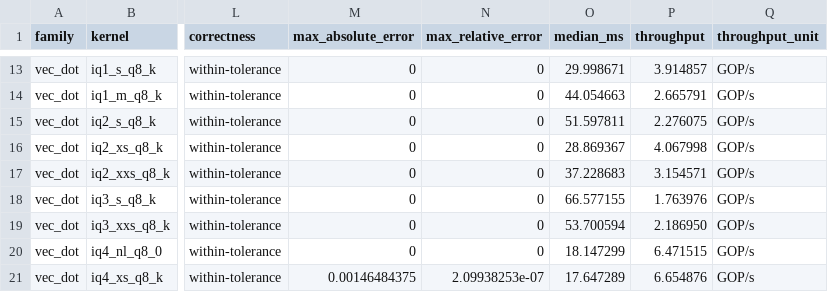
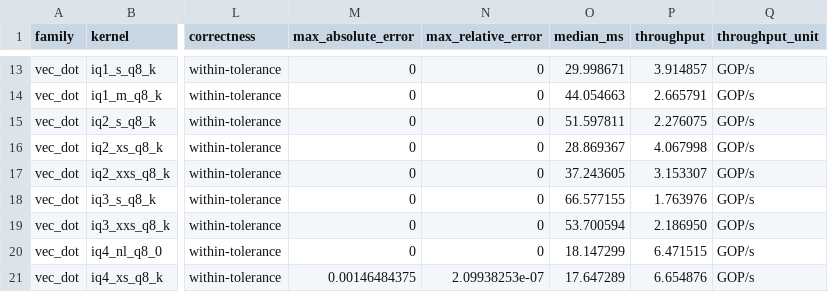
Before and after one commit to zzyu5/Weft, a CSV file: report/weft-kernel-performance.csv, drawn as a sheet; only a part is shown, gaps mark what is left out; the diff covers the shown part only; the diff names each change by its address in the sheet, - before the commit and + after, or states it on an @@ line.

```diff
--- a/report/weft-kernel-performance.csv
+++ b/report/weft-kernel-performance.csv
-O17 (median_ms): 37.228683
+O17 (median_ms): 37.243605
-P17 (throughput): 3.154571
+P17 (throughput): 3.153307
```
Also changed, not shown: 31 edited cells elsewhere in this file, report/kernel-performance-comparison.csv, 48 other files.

══════

→ YOUR GOAL
A verbatim copy of every record above is required, with all pictures omitted.

→ ANSWER BOX
Before and after one commit to zzyu5/Weft, a CSV file: report/weft-kernel-performance.csv, drawn as a sheet; only a part is shown, gaps mark what is left out; the diff covers the shown part only; the diff names each change by its address in the sheet, - before the commit and + after, or states it on an @@ line.

```diff
--- a/report/weft-kernel-performance.csv
+++ b/report/weft-kernel-performance.csv
-O17 (median_ms): 37.228683
+O17 (median_ms): 37.243605
-P17 (throughput): 3.154571
+P17 (throughput): 3.153307
```
Also changed, not shown: 31 edited cells elsewhere in this file, report/kernel-performance-comparison.csv, 48 other files.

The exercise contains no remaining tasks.